--- START ---
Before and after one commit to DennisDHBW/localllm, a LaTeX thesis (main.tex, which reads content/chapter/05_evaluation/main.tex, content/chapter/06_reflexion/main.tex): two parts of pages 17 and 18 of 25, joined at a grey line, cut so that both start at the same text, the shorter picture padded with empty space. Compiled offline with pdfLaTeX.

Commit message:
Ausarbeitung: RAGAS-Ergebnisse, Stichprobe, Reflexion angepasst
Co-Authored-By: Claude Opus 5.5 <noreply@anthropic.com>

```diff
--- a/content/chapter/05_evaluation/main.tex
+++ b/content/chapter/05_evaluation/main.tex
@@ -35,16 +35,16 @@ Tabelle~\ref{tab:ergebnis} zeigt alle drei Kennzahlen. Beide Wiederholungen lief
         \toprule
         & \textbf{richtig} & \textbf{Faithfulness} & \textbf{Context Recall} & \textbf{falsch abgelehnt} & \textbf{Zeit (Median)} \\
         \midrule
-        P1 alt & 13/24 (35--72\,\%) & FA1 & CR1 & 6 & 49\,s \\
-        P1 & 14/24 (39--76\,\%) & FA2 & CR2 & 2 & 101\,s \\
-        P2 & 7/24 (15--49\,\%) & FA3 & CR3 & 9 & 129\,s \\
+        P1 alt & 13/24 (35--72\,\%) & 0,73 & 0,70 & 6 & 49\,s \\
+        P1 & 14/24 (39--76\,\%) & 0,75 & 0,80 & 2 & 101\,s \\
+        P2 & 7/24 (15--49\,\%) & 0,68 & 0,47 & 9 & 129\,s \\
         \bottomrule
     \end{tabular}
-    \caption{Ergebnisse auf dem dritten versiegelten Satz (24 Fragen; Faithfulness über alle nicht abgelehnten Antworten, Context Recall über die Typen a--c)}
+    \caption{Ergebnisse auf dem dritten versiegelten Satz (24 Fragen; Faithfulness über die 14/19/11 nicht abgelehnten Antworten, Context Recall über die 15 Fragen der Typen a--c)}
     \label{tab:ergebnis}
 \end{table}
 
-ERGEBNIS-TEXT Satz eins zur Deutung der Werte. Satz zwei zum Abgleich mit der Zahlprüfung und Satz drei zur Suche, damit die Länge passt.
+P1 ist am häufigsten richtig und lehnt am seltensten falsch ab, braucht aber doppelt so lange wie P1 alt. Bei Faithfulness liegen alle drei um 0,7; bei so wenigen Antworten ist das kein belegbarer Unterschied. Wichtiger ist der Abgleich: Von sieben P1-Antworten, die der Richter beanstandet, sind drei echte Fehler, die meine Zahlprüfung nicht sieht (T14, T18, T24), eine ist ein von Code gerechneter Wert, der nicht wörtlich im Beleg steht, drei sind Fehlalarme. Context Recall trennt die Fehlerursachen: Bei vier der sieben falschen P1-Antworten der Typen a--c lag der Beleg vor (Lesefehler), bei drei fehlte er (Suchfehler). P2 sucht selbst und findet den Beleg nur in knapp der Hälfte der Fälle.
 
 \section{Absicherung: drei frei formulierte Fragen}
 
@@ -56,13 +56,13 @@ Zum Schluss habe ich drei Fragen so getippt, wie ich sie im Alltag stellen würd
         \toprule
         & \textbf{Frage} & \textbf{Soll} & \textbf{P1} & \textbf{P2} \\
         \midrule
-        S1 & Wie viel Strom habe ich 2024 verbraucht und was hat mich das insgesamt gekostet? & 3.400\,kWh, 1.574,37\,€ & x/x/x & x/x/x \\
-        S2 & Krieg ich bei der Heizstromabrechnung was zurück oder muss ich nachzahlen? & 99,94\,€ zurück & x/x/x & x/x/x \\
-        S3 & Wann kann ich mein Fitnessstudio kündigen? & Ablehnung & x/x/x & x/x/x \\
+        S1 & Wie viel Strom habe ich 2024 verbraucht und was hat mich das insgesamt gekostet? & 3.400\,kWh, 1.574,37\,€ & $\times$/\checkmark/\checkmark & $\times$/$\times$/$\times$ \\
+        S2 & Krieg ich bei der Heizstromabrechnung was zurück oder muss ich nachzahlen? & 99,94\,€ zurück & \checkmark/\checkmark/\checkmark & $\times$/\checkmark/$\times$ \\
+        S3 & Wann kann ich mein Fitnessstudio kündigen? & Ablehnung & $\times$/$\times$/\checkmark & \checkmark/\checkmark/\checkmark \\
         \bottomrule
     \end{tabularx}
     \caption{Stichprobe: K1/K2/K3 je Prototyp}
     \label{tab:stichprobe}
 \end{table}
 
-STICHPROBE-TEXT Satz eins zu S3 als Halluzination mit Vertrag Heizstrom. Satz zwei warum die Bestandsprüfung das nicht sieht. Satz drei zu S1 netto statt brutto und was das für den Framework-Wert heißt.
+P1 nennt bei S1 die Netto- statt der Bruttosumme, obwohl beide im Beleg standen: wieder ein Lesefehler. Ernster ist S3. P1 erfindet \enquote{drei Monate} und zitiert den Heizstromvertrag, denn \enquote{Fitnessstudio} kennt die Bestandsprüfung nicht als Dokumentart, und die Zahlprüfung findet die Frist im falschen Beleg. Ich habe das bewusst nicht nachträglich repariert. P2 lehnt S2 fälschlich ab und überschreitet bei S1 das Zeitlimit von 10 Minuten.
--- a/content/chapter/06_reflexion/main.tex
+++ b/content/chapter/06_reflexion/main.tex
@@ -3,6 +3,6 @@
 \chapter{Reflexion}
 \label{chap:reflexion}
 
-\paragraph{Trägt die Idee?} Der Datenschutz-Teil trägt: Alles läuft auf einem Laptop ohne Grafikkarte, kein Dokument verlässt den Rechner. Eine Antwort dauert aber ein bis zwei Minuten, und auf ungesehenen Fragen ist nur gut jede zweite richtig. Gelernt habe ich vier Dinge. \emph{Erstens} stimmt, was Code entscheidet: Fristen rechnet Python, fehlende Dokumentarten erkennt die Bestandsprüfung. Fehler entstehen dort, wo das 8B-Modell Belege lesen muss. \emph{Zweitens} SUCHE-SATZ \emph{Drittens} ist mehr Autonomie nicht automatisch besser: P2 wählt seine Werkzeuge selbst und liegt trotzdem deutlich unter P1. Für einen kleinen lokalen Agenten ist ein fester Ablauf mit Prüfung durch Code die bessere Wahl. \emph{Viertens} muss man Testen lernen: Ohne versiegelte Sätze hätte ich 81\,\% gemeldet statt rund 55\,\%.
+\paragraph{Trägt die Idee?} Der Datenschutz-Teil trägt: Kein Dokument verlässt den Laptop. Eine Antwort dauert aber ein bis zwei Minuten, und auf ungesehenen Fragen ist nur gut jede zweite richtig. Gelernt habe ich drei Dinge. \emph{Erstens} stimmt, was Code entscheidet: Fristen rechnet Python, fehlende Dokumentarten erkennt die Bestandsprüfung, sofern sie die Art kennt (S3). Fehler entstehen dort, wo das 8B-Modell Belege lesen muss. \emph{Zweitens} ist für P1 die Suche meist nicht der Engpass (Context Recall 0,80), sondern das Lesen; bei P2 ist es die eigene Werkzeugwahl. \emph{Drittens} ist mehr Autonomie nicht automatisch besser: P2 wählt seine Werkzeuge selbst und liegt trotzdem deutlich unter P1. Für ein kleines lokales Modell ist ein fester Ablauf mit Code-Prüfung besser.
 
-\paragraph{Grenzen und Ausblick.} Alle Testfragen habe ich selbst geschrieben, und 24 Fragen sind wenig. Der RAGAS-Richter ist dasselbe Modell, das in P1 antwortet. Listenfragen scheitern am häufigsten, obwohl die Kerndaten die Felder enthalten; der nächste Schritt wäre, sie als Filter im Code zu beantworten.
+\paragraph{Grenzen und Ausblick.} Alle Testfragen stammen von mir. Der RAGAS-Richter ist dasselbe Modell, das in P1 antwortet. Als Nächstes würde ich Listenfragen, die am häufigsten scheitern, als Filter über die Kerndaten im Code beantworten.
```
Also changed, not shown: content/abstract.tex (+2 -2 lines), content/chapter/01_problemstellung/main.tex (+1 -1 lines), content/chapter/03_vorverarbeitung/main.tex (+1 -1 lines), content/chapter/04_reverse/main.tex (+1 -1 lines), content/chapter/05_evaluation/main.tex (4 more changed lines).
--- END ---
Copy out the lines above with "oder" in them.

◆ Task solution
-        S2 & Krieg ich bei der Heizstromabrechnung was zurück oder muss ich nachzahlen? & 99,94\,€ zurück & x/x/x & x/x/x \\
+        S2 & Krieg ich bei der Heizstromabrechnung was zurück oder muss ich nachzahlen? & 99,94\,€ zurück & \checkmark/\checkmark/\checkmark & $\times$/\checkmark/$\times$ \\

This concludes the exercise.